by Scott MacStravic

The default option is the technical term for arrangements in which people do not have to actively choose to participate in some program – they are automatically enrolled therein, with the option to decline.  This saves the costs of efforts to obtain their participation, and usually results in far higher rates of participation than do arrangements where people have to enroll themselves.  It has a number of applications in healthcare, as well as with employees, such as automatic enrollment in retirement plans. [S. Halpern, et al. “Harnessing the Power of Default Options to Improve Health Care” New England Journal of Medicine 357:13, Sep 27, 2007 1340-1344]

This same concept has also been adopted by some EHM providers.  It has been highly effective in increasing enrollment in EHM programs, compared to those where individuals must actively opt in.  Providers using this approach have reported participation rates in excess of 95%, where rates in most such programs rarely reach even 30% without incentives being offered and paid for enrollment.  But incentives add significantly to costs, and make the achievement of desired ROI ratios much more difficult, though they may help with ROI amounts.

As described earlier - Promoting Success vs. Participation in EHM - incentive costs applied to all participants are automatically multiplied by what can be many times, depending on the success rate among such participants, which can vary from 0% to 100% in theory, and often vary by at least half that amount in fact.  A $100 incentive paid to all participants becomes an added cost of $500 per successful participant in a smoking cessation where only 20% quit.  And since the desired economic gains in a smoking cessation program arise from quitting, it makes it that much more difficult to achieve a positive and satisfying ROI ratio when the ROI denominator increases by $500 per success.

Participation vs. Success

In the evaluation of EHM programs, there has always been the potential for self-selection bias when the healthcare, disability and workers compensation costs, absenteeism and presenteeism rates, and other measures of success among participants are contrasted to non-participants as the basis for gauging the gain made by such programs.  This bias reflects the self-evident possibility, even likelihood, that individuals who voluntarily choose to participate in such programs may be more motivated to make the behavior/lifestyle changes needed for success than are non-participants.

This bias can be identified and used to adjust simple side-by-side comparisons between participants and non-participants by measuring the costs of both in both baseline and participation periods.  If non-participants’ costs were higher to begin with, and declined even though they did not participate, then only the decline in costs among participants between their baseline and participation periods that is greater than the decline among non-participants should be counted as probable effects of their participation.  But if individuals are automatically enrolled, there may be too few people in the non-participant group for statistically significant differences to be found.

It is not the statistical significance that will concern most employers who invest in EHM, however, but the economic significance.  If 95% of all employees targeted for participation enroll, and as a result, the total number who succeed in reducing their costs, improving their productivity and performance, etc. the employer is likely to be well pleased, regardless of whether or not statisticians are.  It is the potential for the success rate being lower in the “default option’ case that should worry them.

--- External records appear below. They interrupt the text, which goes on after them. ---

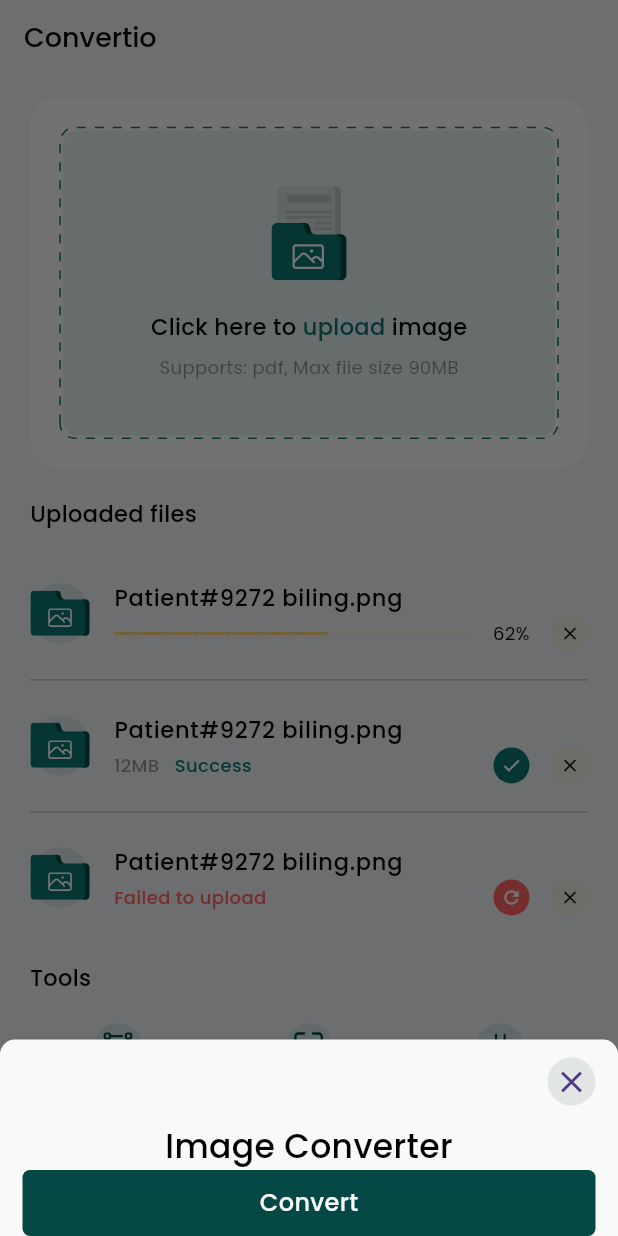
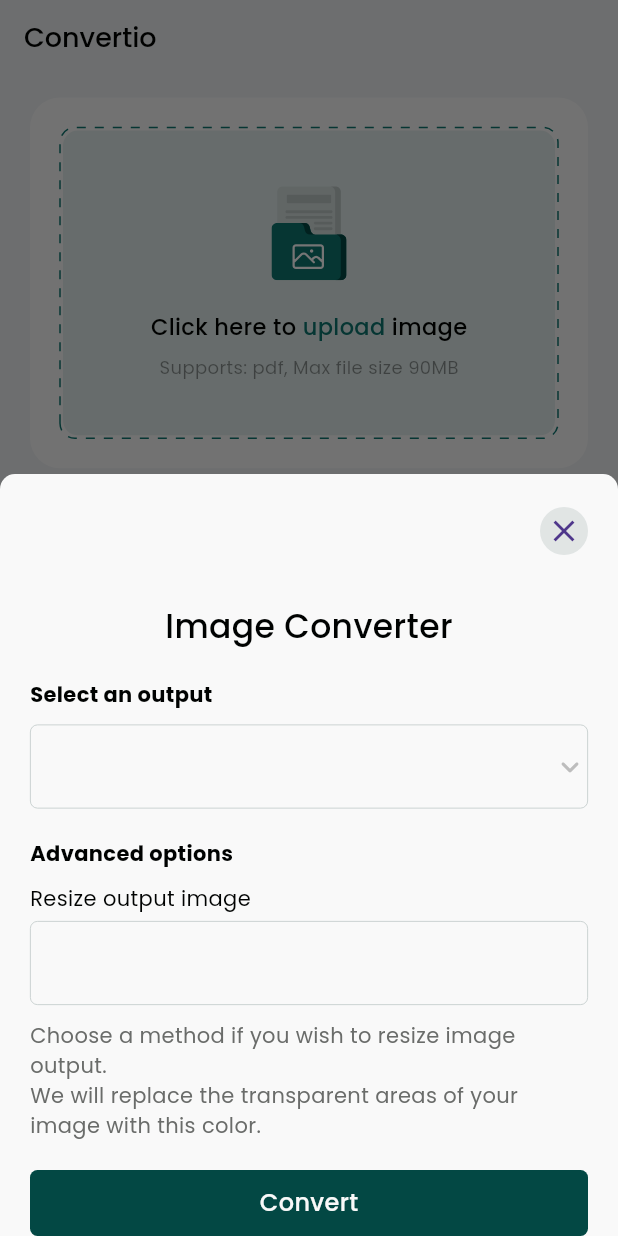
Before and after one commit to tade-dev/file_converter_app, a Flutter app: the screen it shows after launch, after a tap on "Image Converter", on a phone screen of 412 x 824 dp. Run offline on Flutter 3.47's test engine with Material 3 defaults, Android fonts, the phone set to English and light mode, and no system bars; drawn by our look-alikes of dotted_border, step_progress_indicator; our stand-ins replace flutter_svg, get.

Commit message:
Add new custom widgets and refactor existing ones; update color management and remove unused components

```diff
--- a/lib/core/resources/colors_x.dart
+++ b/lib/core/resources/colors_x.dart
@@ -13,6 +13,7 @@
   static final loadingAlt = Color(0xffF0ECE1);
   static final danger = Color(0xffFF6363);
   static final labelBlack = Color(0xff000201);
+  static final labelGrey= Color(0xff6A6C6A);
   static final labelBlackAlt = Color(0xff000201).withOpacity(0.4);
 
 }
--- a/lib/ui/views/main/flip_rotate.dart
+++ b/lib/ui/views/main/flip_rotate.dart
@@ -1,7 +1,7 @@
 import 'package:file_converter_app/core/resources/colors_x.dart';
 import 'package:file_converter_app/core/resources/styles_x.dart';
-import 'package:file_converter_app/ui/widget/c_btn.dart';
-import 'package:file_converter_app/ui/widget/close_w.dart';
+import 'package:file_converter_app/ui/widget/btn/c_btn.dart';
+import 'package:file_converter_app/ui/widget/custom/close_w.dart';
 import 'package:flutter/material.dart';
 import 'package:get/get.dart';
 
--- a/lib/ui/views/main/image_converter_v.dart
+++ b/lib/ui/views/main/image_converter_v.dart
@@ -1,7 +1,10 @@
 import 'package:file_converter_app/core/resources/colors_x.dart';
 import 'package:file_converter_app/core/resources/styles_x.dart';
-import 'package:file_converter_app/ui/widget/c_btn.dart';
-import 'package:file_converter_app/ui/widget/close_w.dart';
+import 'package:file_converter_app/ui/widget/btn/c_btn.dart';
+import 'package:file_converter_app/ui/widget/custom/close_w.dart';
+import 'package:file_converter_app/ui/widget/input/custom_input_w.dart';
+import 'package:file_converter_app/ui/widget/input/drop_down_input.dart';
+import 'package:file_converter_app/ui/widget/input/input_field.dart';
 import 'package:flutter/material.dart';
 import 'package:get/get.dart';
 
@@ -13,30 +16,69 @@
 
     var screenW = MediaQuery.sizeOf(context).width;
 
-    return Container(
+    return SafeArea(
+      child: Container(
         width: screenW,
-      padding: EdgeInsets.symmetric(horizontal: 15),
+        padding: EdgeInsets.symmetric(horizontal: 20),
         child: Column(
           mainAxisSize: MainAxisSize.min,
+          crossAxisAlignment: CrossAxisAlignment.start,
           children: [
+            SizedBox(height: 10,),
             CloseW(
               onClose: () {
                 Get.back();
               },
             ),
-          Text(
+            SizedBox(height: 20,),
+            Center(
+              child: Text(
                 "Image Converter",
                 style: getMediumStyle(
                   color: ColorManager.labelBlack,
                   fontSize: 22
                 ),
               ),
+            ),
+            SizedBox(height: 20,),
+            CustomInputW(
+              label: "Select an output",
+              w: DropDownInput(
+                onChanged: (v){},
+                dropdownMenuItems: [],
+              ),
+            ),
+            SizedBox(height: 20,),
+            CustomInputW(
+              label: "Advanced options",
+              w: InputField(
+                onChanged: (v){},
+                label: "Resize output image",
+              ),
+            ),
+            SizedBox(height: 10,),
+            Text(
+              "Choose a method if you wish to resize image output.",
+              style: getRegularStyle(
+                color: ColorManager.labelGrey,
+                fontSize: 14
+              ),
+            ),
+            Text(
+              "We will replace the transparent areas of your image with this color.",
+              style: getRegularStyle(
+                color: ColorManager.labelGrey,
+                fontSize: 14
+              ),
+            ),
+            SizedBox(height: 20,),
             CBTN(
               label: "Convert",
               ontap: (){}
             )
           ],
         ),
+      ),
     );
   }
 }
--- a/lib/ui/views/main/main_view.dart
+++ b/lib/ui/views/main/main_view.dart
@@ -6,8 +6,8 @@
 import 'package:file_converter_app/ui/components/tools_w.dart';
 import 'package:file_converter_app/ui/components/upload_w.dart';
 import 'package:file_converter_app/ui/views/main/image_converter_v.dart';
-import 'package:file_converter_app/ui/widget/c_sht.dart';
-import 'package:file_converter_app/ui/widget/custom_app_bar.dart';
+import 'package:file_converter_app/ui/widget/sht/c_sht.dart';
+import 'package:file_converter_app/ui/widget/custom/custom_app_bar.dart';
 import 'package:flutter/material.dart';
 
 class MainView extends StatefulWidget {
--- a/lib/ui/views/main/resize_setting.dart
+++ b/lib/ui/views/main/resize_setting.dart
@@ -1,7 +1,7 @@
 import 'package:file_converter_app/core/resources/colors_x.dart';
 import 'package:file_converter_app/core/resources/styles_x.dart';
-import 'package:file_converter_app/ui/widget/c_btn.dart';
-import 'package:file_converter_app/ui/widget/close_w.dart';
+import 'package:file_converter_app/ui/widget/btn/c_btn.dart';
+import 'package:file_converter_app/ui/widget/custom/close_w.dart';
 import 'package:flutter/material.dart';
 import 'package:get/get.dart';
 
--- /dev/null
+++ b/lib/ui/widget/input/custom_input_w.dart
@@ -0,0 +1,34 @@
+import 'package:file_converter_app/core/resources/colors_x.dart';
+import 'package:file_converter_app/core/resources/styles_x.dart';
+import 'package:flutter/material.dart';
+
+class CustomInputW extends StatelessWidget {
+  const CustomInputW({
+    super.key,
+    required this.label,
+    required this.w,
+  });
+
+  final String? label;
+  final Widget? w;
+
+  @override
+  Widget build(BuildContext context) {
+    return Column(
+      crossAxisAlignment: CrossAxisAlignment.start,
+      children: [
+        Padding(
+          padding: const EdgeInsets.only(bottom: 10),
+          child: Text(
+            label ?? "",
+            style: getSemiBoldStyle(
+              color: ColorManager.labelBlack,
+              fontSize: 14
+            ),
+          ),
+        ),
+        w ?? SizedBox.shrink()
+      ],
+    );
+  }
+}
--- /dev/null
+++ b/lib/ui/widget/input/drop_down_input.dart
@@ -0,0 +1,128 @@
+import 'package:file_converter_app/core/resources/colors_x.dart';
+import 'package:file_converter_app/core/resources/styles_x.dart';
+import 'package:flutter/material.dart';
+
+
+class DropDownInput extends StatelessWidget {
+  const DropDownInput({
+    super.key,
+    this.controller,
+    this.hintText,
+    this.obscureText = false,
+    this.label,
+    this.inputType,
+    this.enabled = true,
+    this.expand = false,
+    this.onTap,
+    this.onSaved,
+    this.textInputAction,
+    this.onEditingComplete,
+    required this.onChanged,
+    this.onFieldSubmitted,
+    this.prefixIcon,
+    this.suffixIcon,
+    this.maxLength,
+    this.maxLines = 1,
+    this.minLines,
+    this.readOnly = false,
+    this.validator,
+    this.autofills,
+    required this.dropdownMenuItems
+  });
+
+  final TextEditingController? controller;
+  final String? hintText;
+  final String? label;
+  final TextInputType? inputType;
+  final bool enabled;
+  final Function()? onTap;
+  final ValueChanged<String>? onFieldSubmitted;
+  final bool expand;
+  final bool obscureText;
+  final Function(String?)? onSaved;
+  final ValueChanged<String>? onChanged;
+  final TextInputAction? textInputAction;
+  final Widget? prefixIcon;
+  final Widget? suffixIcon;
+  final VoidCallback? onEditingComplete;
+  final int? minLines;
+  final int? maxLines;
+  final int? maxLength;
+  final bool readOnly;
+  final FormFieldValidator<String>? validator;
+  final Iterable<String>? autofills;
+  final List<DropdownMenuItem<String?>> dropdownMenuItems;
+
+  @override
+  Widget build(BuildContext context) {
+    return Column(
+      children: [
+        label == null ?
+        SizedBox.shrink() :
+        Padding(
+          padding: const EdgeInsets.only(bottom: 5),
+          child: Text(
+            label ?? "",
+            style: getRegularStyle(
+              color: ColorManager.labelBlack,
+              fontSize: 14
+            ),
+          ),
+        ),
+        DropdownButtonFormField(
+          items: dropdownMenuItems,
+          onChanged: (value) => onChanged?.call(value ?? ''),
+          onTap: onTap,
+          icon: Icon(
+            Icons.keyboard_arrow_down_rounded,
+          ),
+          autovalidateMode: AutovalidateMode.onUserInteraction,
+          style: getRegularStyle(color: ColorManager.labelBlack, fontSize: 16),
+          decoration: InputDecoration(
+            errorStyle: getRegularStyle(color: ColorManager.danger, fontSize: 14),
+            hintText: hintText,
+            enabledBorder: OutlineInputBorder(
+              borderRadius: BorderRadius.circular(5),
+              borderSide: BorderSide(
+                color: ColorManager.dividerColor,
+                width: 0.5
+              )
+            ),
+            focusedBorder: OutlineInputBorder(
+              borderRadius: BorderRadius.circular(5),
+              borderSide: BorderSide(
+                color: ColorManager.dividerColor,
+                width: 0.5
+              )
+            ),
+            disabledBorder: OutlineInputBorder(
+              borderRadius: BorderRadius.circular(5),
+              borderSide: BorderSide(
+                color: ColorManager.dividerColor,
+                width: 0.5
+              )
+            ),
+            prefixIcon: prefixIcon,
+            suffixIcon: suffixIcon,
+            focusedErrorBorder: OutlineInputBorder(
+              borderRadius: BorderRadius.circular(5),
+              borderSide: BorderSide(
+                color: ColorManager.danger,
+                width: 0.5
+              )
+            ),
+            errorBorder: OutlineInputBorder(
+              borderRadius: BorderRadius.circular(5),
+              borderSide: BorderSide(
+                color: ColorManager.danger,
+                width: 0.5
+              )
+            ),
+            hintStyle: getMediumStyle(
+                color: ColorManager.greyAlt, fontSize: 16),
+          ),
+        ),
+      ],
+    );
+  }
+}
--- /dev/null
+++ b/lib/ui/widget/input/input_field.dart
@@ -0,0 +1,169 @@
+import 'package:file_converter_app/core/resources/colors_x.dart';
+import 'package:file_converter_app/core/resources/styles_x.dart';
+import 'package:flutter/material.dart';
+
+
+class InputField extends StatelessWidget {
+  const InputField({
+    super.key,
+    this.controller,
+    this.hintText,
+    this.obscureText = false,
+    this.label,
+    this.inputType,
+    this.enabled = true,
+    this.expand = false,
+    this.onTap,
+    this.onSaved,
+    this.textInputAction,
+    this.onEditingComplete,
+    required this.onChanged,
+    this.onFieldSubmitted,
+    this.prefixIcon,
+    this.suffixIcon,
+    this.maxLength,
+    this.maxLines = 1,
+    this.minLines,
+    this.readOnly = false,
+    this.validator,
+    this.autofills
+  });
+
+  final TextEditingController? controller;
+  final String? hintText;
+  final String? label;
+  final TextInputType? inputType;
+  final bool enabled;
+  final Function()? onTap;
+  final ValueChanged<String>? onFieldSubmitted;
+  final bool expand;
+  final bool obscureText;
+  final Function(String?)? onSaved;
+  final ValueChanged<String> onChanged;
+  final TextInputAction? textInputAction;
+  final Widget? prefixIcon;
+  final Widget? suffixIcon;
+  final VoidCallback? onEditingComplete;
+  final int? minLines;
+  final int? maxLines;
+  final int? maxLength;
+  final bool readOnly;
+  final FormFieldValidator<String>? validator;
+  final Iterable<String>? autofills;
+
+  @override
+  Widget build(BuildContext context) {
+    return Column(
+      children: [
+        label == null ?
+        SizedBox.shrink() :
+        Padding(
+          padding: const EdgeInsets.only(bottom: 5),
+          child: Row(
+            mainAxisAlignment: MainAxisAlignment.spaceBetween,
+            children: [
+              Text(
+                label ?? "",
+                style: getRegularStyle(
+                  color: ColorManager.labelBlack,
+                  fontSize: 14
+                ),
+              ),
+              Visibility(
+                visible: false,
+                child: PopupMenuButton(
+                  onSelected: (value) {
+
+                  },
+                  child: Row(
+                    children: [
+                      Text(
+                        "px",
+                        style: getRegularStyle(
+                          color: ColorManager.labelBlack,
+                          fontSize: 14
+                        ),
+                      ),
+                      SizedBox(width: 3,),
+                      Icon(
+                        Icons.keyboard_arrow_down_rounded,
+                        size: 14,
+                      )
+                    ],
+                  ),
+                  itemBuilder: (_) => [
+
+                  ]
+                ),
+              )
+            ],
+          ),
+        ),
+        TextFormField(
+          cursorColor: ColorManager.primary,
+          enabled: enabled,
+          obscureText: obscureText,
+          onChanged: onChanged,
+          onTap: onTap,
+          autofillHints: autofills,
+          minLines: minLines,
+          maxLines: maxLines,
+          maxLength: maxLength,
+          controller: controller,
+          onSaved: onSaved,
+          readOnly: readOnly,
+          validator: validator,
+          autovalidateMode: AutovalidateMode.onUserInteraction,
+          onFieldSubmitted: onFieldSubmitted,
+          onEditingComplete: onEditingComplete,
+          textDirection: TextDirection.ltr,
+          keyboardType: inputType,
+          style: getRegularStyle(color: ColorManager.labelBlack, fontSize: 16),
+          decoration: InputDecoration(
+            errorStyle: getRegularStyle(color: ColorManager.danger, fontSize: 14),
+            hintText: hintText,
+            enabledBorder: OutlineInputBorder(
+              borderRadius: BorderRadius.circular(5),
+              borderSide: BorderSide(
+                color: ColorManager.dividerColor,
+                width: 0.5
+              )
+            ),
+            focusedBorder: OutlineInputBorder(
+              borderRadius: BorderRadius.circular(5),
+              borderSide: BorderSide(
+                color: ColorManager.dividerColor,
+                width: 0.5
+              )
+            ),
+            disabledBorder: OutlineInputBorder(
+              borderRadius: BorderRadius.circular(5),
+              borderSide: BorderSide(
+                color: ColorManager.dividerColor,
+                width: 0.5
+              )
+            ),
+            prefixIcon: prefixIcon,
+            suffixIcon: suffixIcon,
+            focusedErrorBorder: OutlineInputBorder(
+              borderRadius: BorderRadius.circular(5),
+              borderSide: BorderSide(
+                color: ColorManager.danger,
+                width: 0.5
+              )
+            ),
+            errorBorder: OutlineInputBorder(
+              borderRadius: BorderRadius.circular(5),
+              borderSide: BorderSide(
+                color: ColorManager.danger,
+                width: 0.5
+              )
+            ),
+            hintStyle: getMediumStyle(
+                color: ColorManager.greyAlt, fontSize: 16),
+          ),
+        ),
+      ],
+    );
+  }
+}
--- a/lib/ui/widget/input_field.dart
+++ /dev/null
@@ -1,23 +0,0 @@
-import 'package:file_converter_app/core/resources/colors_x.dart';
-import 'package:file_converter_app/core/resources/styles_x.dart';
-import 'package:flutter/material.dart';
-
-class InputField extends StatelessWidget {
-  const InputField({super.key});
-
-  @override
-  Widget build(BuildContext context) {
-    return Column(
-      crossAxisAlignment: CrossAxisAlignment.start,
-      children: [
-        Text(
-          "title",
-          style: getMediumStyle(
-            color: ColorManager.labelBlack,
-            fontSize: 18,
-          ),
-        ),
-      ],
-    );
-  }
-}
```
Also changed, not shown: lib/ui/widget/btn/c_btn.dart (renamed from lib/ui/widget/c_btn.dart), lib/ui/widget/custom/close_w.dart (renamed from lib/ui/widget/close_w.dart), lib/ui/widget/custom/custom_app_bar.dart (renamed from lib/ui/widget/custom_app_bar.dart), lib/ui/widget/sht/c_sht.dart (renamed from lib/ui/widget/c_sht.dart). Lines whose indentation alone changed are shown as unchanged.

If people who voluntarily enroll in a given EHM program are likely to be more motivated and ready to change, and as a result yield a higher success rate, then it follows that people who are automatically “default” enrolled, with the possibility of opting out, will not be as highly motivated as those who make the effort to actively enroll themselves.  In such cases, the success rates of default participants would probably be lower than among those who would have voluntarily enrolled.

For example, those who actively/voluntarily enrolled may involve only 20% of those eligible, but deliver value based on a success rate of 50% among them, while the total